> _Task instructions_
Give the records again in full, exactly as they appear, but without the pictures.

=======

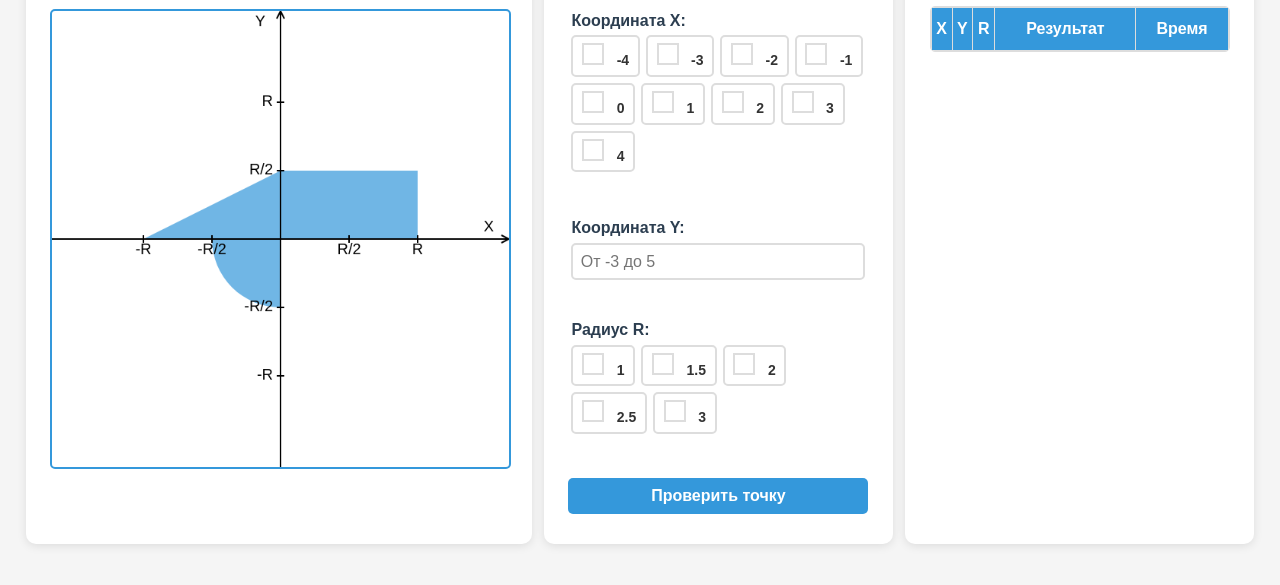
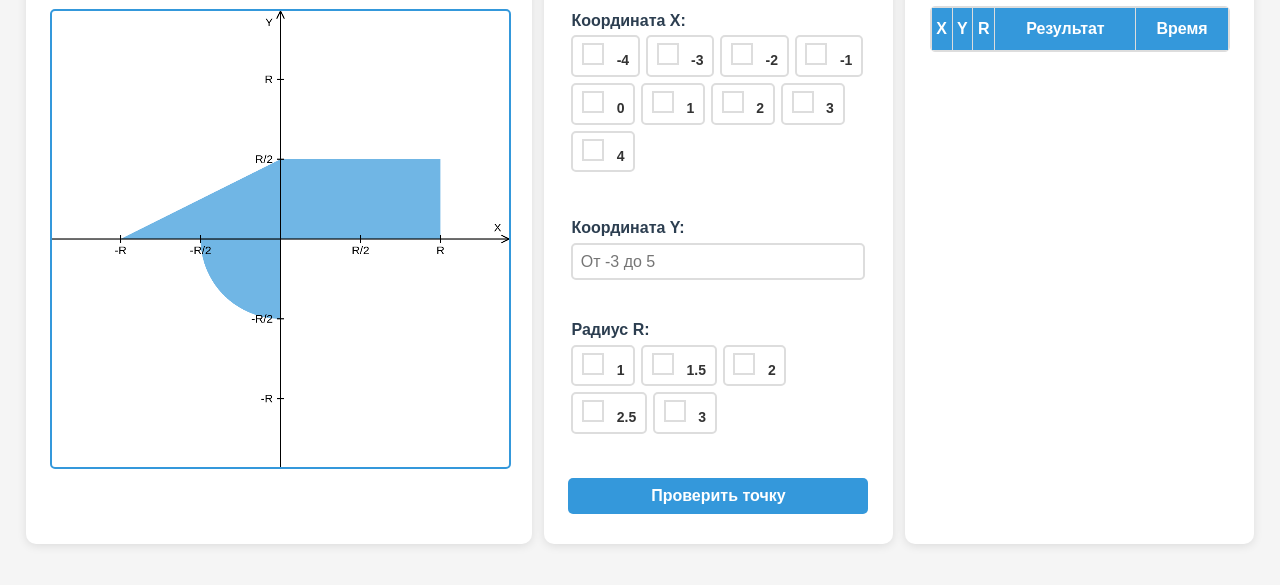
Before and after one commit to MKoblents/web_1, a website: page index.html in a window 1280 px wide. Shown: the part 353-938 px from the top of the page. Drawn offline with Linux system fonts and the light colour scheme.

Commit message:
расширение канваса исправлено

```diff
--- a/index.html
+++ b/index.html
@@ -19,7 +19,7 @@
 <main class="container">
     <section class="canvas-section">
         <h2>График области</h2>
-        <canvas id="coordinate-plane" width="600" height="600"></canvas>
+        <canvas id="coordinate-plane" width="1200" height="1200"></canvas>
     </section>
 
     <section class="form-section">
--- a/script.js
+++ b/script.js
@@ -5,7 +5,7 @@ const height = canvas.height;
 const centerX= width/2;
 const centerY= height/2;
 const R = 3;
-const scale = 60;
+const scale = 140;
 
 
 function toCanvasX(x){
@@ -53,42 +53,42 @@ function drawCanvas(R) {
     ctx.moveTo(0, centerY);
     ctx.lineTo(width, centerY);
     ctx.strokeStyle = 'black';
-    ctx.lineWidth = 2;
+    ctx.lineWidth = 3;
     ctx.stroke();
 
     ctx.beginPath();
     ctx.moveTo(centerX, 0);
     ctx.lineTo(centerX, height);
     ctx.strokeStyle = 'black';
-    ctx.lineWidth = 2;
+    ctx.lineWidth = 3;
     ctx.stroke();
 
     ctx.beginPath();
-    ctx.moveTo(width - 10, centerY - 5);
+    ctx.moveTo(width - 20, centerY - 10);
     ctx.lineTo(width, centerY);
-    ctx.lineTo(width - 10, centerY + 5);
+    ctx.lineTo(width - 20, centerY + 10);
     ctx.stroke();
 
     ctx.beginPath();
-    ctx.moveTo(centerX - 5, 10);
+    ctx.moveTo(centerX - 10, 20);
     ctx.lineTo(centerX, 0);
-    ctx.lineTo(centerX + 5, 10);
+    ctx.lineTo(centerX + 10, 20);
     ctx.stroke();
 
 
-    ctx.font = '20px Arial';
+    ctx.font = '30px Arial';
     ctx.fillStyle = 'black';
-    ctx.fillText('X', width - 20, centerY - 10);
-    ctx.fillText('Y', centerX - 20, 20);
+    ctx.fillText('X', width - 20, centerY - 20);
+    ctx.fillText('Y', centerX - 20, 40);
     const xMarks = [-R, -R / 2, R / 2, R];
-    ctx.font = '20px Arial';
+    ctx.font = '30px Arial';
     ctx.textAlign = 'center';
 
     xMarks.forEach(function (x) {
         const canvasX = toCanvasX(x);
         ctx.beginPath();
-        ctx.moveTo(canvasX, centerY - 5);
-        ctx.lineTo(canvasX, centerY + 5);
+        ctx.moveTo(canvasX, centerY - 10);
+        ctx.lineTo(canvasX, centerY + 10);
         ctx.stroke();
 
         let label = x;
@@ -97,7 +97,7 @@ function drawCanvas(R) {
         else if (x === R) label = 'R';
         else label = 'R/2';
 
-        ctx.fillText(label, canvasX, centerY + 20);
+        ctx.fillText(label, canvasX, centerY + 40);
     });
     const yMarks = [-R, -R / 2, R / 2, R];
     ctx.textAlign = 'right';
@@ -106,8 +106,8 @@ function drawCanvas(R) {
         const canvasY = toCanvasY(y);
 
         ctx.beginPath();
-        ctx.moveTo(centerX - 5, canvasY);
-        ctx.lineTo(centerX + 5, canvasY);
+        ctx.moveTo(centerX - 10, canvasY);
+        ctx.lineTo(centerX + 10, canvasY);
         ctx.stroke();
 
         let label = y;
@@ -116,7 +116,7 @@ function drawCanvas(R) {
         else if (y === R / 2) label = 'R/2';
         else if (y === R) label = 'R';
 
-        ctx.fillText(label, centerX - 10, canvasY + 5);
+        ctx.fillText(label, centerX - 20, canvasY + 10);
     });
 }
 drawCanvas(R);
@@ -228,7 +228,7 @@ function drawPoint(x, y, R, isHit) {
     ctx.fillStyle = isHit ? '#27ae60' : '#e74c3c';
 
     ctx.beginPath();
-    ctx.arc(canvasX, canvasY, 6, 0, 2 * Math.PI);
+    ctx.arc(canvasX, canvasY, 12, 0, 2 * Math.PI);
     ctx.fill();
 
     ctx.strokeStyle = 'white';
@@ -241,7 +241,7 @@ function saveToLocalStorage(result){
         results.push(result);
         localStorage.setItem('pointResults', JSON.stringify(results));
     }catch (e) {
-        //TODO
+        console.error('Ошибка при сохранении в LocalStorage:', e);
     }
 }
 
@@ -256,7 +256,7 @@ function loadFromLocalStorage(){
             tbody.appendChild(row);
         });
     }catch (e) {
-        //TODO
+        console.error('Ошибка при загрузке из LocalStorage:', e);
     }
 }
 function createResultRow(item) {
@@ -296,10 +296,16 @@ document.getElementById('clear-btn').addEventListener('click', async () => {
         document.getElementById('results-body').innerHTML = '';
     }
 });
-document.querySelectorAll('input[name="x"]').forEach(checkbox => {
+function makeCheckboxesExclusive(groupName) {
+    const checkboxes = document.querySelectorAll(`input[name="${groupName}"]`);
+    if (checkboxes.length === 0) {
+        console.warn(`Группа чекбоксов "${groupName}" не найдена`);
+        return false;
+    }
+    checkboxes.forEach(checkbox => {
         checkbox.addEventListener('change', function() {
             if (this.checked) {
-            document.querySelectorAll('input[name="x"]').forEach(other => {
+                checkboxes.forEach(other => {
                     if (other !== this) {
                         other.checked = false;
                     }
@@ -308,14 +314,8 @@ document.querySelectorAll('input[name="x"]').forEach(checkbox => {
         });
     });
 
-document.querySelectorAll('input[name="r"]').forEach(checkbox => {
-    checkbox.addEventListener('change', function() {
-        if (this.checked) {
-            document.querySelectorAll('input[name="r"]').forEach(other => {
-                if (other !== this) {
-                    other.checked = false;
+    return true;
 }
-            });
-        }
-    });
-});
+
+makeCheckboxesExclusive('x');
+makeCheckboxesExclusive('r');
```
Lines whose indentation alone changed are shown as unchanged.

=======

> _Reply to the task_
Before and after one commit to MKoblents/web_1, a website: page index.html in a window 1280 px wide. Shown: the part 353-938 px from the top of the page. Drawn offline with Linux system fonts and the light colour scheme.

Commit message:
расширение канваса исправлено

```diff
--- a/index.html
+++ b/index.html
@@ -19,7 +19,7 @@
 <main class="container">
     <section class="canvas-section">
         <h2>График области</h2>
-        <canvas id="coordinate-plane" width="600" height="600"></canvas>
+        <canvas id="coordinate-plane" width="1200" height="1200"></canvas>
     </section>
 
     <section class="form-section">
--- a/script.js
+++ b/script.js
@@ -5,7 +5,7 @@ const height = canvas.height;
 const centerX= width/2;
 const centerY= height/2;
 const R = 3;
-const scale = 60;
+const scale = 140;
 
 
 function toCanvasX(x){
@@ -53,42 +53,42 @@ function drawCanvas(R) {
     ctx.moveTo(0, centerY);
     ctx.lineTo(width, centerY);
     ctx.strokeStyle = 'black';
-    ctx.lineWidth = 2;
+    ctx.lineWidth = 3;
     ctx.stroke();
 
     ctx.beginPath();
     ctx.moveTo(centerX, 0);
     ctx.lineTo(centerX, height);
     ctx.strokeStyle = 'black';
-    ctx.lineWidth = 2;
+    ctx.lineWidth = 3;
     ctx.stroke();
 
     ctx.beginPath();
-    ctx.moveTo(width - 10, centerY - 5);
+    ctx.moveTo(width - 20, centerY - 10);
     ctx.lineTo(width, centerY);
-    ctx.lineTo(width - 10, centerY + 5);
+    ctx.lineTo(width - 20, centerY + 10);
     ctx.stroke();
 
     ctx.beginPath();
-    ctx.moveTo(centerX - 5, 10);
+    ctx.moveTo(centerX - 10, 20);
     ctx.lineTo(centerX, 0);
-    ctx.lineTo(centerX + 5, 10);
+    ctx.lineTo(centerX + 10, 20);
     ctx.stroke();
 
 
-    ctx.font = '20px Arial';
+    ctx.font = '30px Arial';
     ctx.fillStyle = 'black';
-    ctx.fillText('X', width - 20, centerY - 10);
-    ctx.fillText('Y', centerX - 20, 20);
+    ctx.fillText('X', width - 20, centerY - 20);
+    ctx.fillText('Y', centerX - 20, 40);
     const xMarks = [-R, -R / 2, R / 2, R];
-    ctx.font = '20px Arial';
+    ctx.font = '30px Arial';
     ctx.textAlign = 'center';
 
     xMarks.forEach(function (x) {
         const canvasX = toCanvasX(x);
         ctx.beginPath();
-        ctx.moveTo(canvasX, centerY - 5);
-        ctx.lineTo(canvasX, centerY + 5);
+        ctx.moveTo(canvasX, centerY - 10);
+        ctx.lineTo(canvasX, centerY + 10);
         ctx.stroke();
 
         let label = x;
@@ -97,7 +97,7 @@ function drawCanvas(R) {
         else if (x === R) label = 'R';
         else label = 'R/2';
 
-        ctx.fillText(label, canvasX, centerY + 20);
+        ctx.fillText(label, canvasX, centerY + 40);
     });
     const yMarks = [-R, -R / 2, R / 2, R];
     ctx.textAlign = 'right';
@@ -106,8 +106,8 @@ function drawCanvas(R) {
         const canvasY = toCanvasY(y);
 
         ctx.beginPath();
-        ctx.moveTo(centerX - 5, canvasY);
-        ctx.lineTo(centerX + 5, canvasY);
+        ctx.moveTo(centerX - 10, canvasY);
+        ctx.lineTo(centerX + 10, canvasY);
         ctx.stroke();
 
         let label = y;
@@ -116,7 +116,7 @@ function drawCanvas(R) {
         else if (y === R / 2) label = 'R/2';
         else if (y === R) label = 'R';
 
-        ctx.fillText(label, centerX - 10, canvasY + 5);
+        ctx.fillText(label, centerX - 20, canvasY + 10);
     });
 }
 drawCanvas(R);
@@ -228,7 +228,7 @@ function drawPoint(x, y, R, isHit) {
     ctx.fillStyle = isHit ? '#27ae60' : '#e74c3c';
 
     ctx.beginPath();
-    ctx.arc(canvasX, canvasY, 6, 0, 2 * Math.PI);
+    ctx.arc(canvasX, canvasY, 12, 0, 2 * Math.PI);
     ctx.fill();
 
     ctx.strokeStyle = 'white';
@@ -241,7 +241,7 @@ function saveToLocalStorage(result){
         results.push(result);
         localStorage.setItem('pointResults', JSON.stringify(results));
     }catch (e) {
-        //TODO
+        console.error('Ошибка при сохранении в LocalStorage:', e);
     }
 }
 
@@ -256,7 +256,7 @@ function loadFromLocalStorage(){
             tbody.appendChild(row);
         });
     }catch (e) {
-        //TODO
+        console.error('Ошибка при загрузке из LocalStorage:', e);
     }
 }
 function createResultRow(item) {
@@ -296,10 +296,16 @@ document.getElementById('clear-btn').addEventListener('click', async () => {
         document.getElementById('results-body').innerHTML = '';
     }
 });
-document.querySelectorAll('input[name="x"]').forEach(checkbox => {
+function makeCheckboxesExclusive(groupName) {
+    const checkboxes = document.querySelectorAll(`input[name="${groupName}"]`);
+    if (checkboxes.length === 0) {
+        console.warn(`Группа чекбоксов "${groupName}" не найдена`);
+        return false;
+    }
+    checkboxes.forEach(checkbox => {
         checkbox.addEventListener('change', function() {
             if (this.checked) {
-            document.querySelectorAll('input[name="x"]').forEach(other => {
+                checkboxes.forEach(other => {
                     if (other !== this) {
                         other.checked = false;
                     }
@@ -308,14 +314,8 @@ document.querySelectorAll('input[name="x"]').forEach(checkbox => {
         });
     });
 
-document.querySelectorAll('input[name="r"]').forEach(checkbox => {
-    checkbox.addEventListener('change', function() {
-        if (this.checked) {
-            document.querySelectorAll('input[name="r"]').forEach(other => {
-                if (other !== this) {
-                    other.checked = false;
+    return true;
 }
-            });
-        }
-    });
-});
+
+makeCheckboxesExclusive('x');
+makeCheckboxesExclusive('r');
```
Lines whose indentation alone changed are shown as unchanged.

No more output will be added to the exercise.